(With 1300 artists under its wing, EMI writes history with easily recognizable names (EMI and iTunes) offering DRM-free music for sale online. EMI is home to Norah Jones, Ben Harper, Alicia Keys, Kanye West and Usher, among others.)
In case you’ve been living under a rock, DRM is the stuff that locks the music you rip from CDs and music that you buy from online stores such as iTunes or Musicmatch online and Real/Rhapsody to the computers where you purchased them and to the devices those companies let you transfer them to. My first taste of DRM came around during the glory days of MP3.com and AOL Radio, when this one song I downloaded (John Mayer, No Such Thing, Sessions@AOL), supposedly “free”, asked for my email address, which I willingly gave out, and then I received a message saying the song will “expire” and stop playing after 30 days. Studio album for sale for only 20 AOL points, ergo, 19 US dollars. Bah.
I have to admit, when Jobs wrote his open letter rebuking DRM and its evil roots, I was the least bit convinced. So were the other anti-Mac pundits. I especially like the conspiracy theory going around on how Jobs (and Apple) want come out as the good guy and take all credit when we finally live in a DRM-free epoch. Like any other keen industry observer, Jobs knew we’ll sooner or later get there. The announcement back in April knocked my socks off. Today, two days to go before Apple is overdue of their “May” announcement, WE FINALLY HAVE IT.
TODAY, true to the spirit of tech agnosticism, I’d like to be fair and give credit where it is due: the greater part of which is to EMI for doing the right thing (the way to go DRM-less is not exclusive to Apple; EMI says other online dealers will also go DRM-free), and also to Apple for being taking advantage of the leverage only Steve Jobs has in moving the music industry. Bravo.

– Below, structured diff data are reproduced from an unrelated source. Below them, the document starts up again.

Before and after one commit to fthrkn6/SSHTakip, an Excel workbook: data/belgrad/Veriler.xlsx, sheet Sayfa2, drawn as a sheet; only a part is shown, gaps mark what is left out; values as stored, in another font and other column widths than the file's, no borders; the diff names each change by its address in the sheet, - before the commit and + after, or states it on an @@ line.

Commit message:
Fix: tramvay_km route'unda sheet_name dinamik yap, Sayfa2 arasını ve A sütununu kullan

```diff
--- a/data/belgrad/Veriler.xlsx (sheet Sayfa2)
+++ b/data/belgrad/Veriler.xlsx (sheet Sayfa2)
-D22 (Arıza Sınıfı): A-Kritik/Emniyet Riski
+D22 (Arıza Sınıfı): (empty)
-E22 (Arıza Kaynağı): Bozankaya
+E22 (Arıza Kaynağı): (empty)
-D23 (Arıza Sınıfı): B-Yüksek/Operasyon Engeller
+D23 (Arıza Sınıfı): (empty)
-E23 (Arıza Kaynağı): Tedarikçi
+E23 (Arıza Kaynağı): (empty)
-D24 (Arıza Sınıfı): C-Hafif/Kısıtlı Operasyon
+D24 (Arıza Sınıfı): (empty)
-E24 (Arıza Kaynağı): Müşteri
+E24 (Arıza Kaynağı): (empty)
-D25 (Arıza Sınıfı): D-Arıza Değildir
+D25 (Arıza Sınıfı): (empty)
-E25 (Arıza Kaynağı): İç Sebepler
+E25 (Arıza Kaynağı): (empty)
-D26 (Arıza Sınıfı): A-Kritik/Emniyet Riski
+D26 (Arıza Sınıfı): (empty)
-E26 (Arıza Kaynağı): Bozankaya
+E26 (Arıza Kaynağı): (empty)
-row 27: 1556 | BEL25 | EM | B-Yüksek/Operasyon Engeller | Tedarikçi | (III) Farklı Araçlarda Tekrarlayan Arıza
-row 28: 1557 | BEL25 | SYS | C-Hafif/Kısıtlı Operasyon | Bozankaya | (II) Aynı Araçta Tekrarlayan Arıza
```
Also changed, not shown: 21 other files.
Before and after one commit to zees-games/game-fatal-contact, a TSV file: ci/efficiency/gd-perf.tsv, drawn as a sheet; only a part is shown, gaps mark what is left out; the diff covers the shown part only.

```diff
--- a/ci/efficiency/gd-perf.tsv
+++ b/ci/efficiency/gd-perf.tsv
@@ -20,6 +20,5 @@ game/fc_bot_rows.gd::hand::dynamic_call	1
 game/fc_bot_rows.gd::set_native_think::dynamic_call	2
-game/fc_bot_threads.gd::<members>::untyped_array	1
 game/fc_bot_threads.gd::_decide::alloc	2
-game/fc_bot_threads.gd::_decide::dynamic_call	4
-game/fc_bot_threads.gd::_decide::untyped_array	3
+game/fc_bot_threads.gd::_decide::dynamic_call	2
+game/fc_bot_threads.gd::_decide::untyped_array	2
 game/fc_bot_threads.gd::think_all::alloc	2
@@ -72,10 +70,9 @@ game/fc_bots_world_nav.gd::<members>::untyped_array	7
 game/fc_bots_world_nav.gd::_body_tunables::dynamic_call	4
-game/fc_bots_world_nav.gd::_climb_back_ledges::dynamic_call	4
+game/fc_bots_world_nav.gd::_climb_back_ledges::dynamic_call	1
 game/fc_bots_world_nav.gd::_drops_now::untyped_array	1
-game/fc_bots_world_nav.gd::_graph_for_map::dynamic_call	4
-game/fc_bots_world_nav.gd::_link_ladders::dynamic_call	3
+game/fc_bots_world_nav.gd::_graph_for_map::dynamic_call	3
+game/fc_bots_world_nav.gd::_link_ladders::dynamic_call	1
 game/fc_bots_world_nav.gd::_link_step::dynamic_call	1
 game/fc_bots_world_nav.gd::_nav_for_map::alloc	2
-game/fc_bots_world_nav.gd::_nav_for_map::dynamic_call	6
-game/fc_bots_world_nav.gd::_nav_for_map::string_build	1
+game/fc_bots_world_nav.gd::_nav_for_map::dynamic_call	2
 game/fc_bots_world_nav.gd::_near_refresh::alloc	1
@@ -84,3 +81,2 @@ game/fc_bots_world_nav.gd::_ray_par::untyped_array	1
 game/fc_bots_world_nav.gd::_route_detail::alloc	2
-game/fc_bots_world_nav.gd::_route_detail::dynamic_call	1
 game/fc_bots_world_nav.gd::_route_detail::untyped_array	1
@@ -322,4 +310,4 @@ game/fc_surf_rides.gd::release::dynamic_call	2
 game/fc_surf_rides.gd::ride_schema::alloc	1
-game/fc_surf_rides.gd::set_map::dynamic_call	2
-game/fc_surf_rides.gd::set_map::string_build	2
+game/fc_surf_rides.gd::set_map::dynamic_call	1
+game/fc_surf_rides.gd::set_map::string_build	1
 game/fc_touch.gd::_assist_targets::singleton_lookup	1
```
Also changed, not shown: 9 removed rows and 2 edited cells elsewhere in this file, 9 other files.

Will the iTunes Music Store’s free picks of the week go DRM-less free from hereon too? I’m keeping my fingers crossed.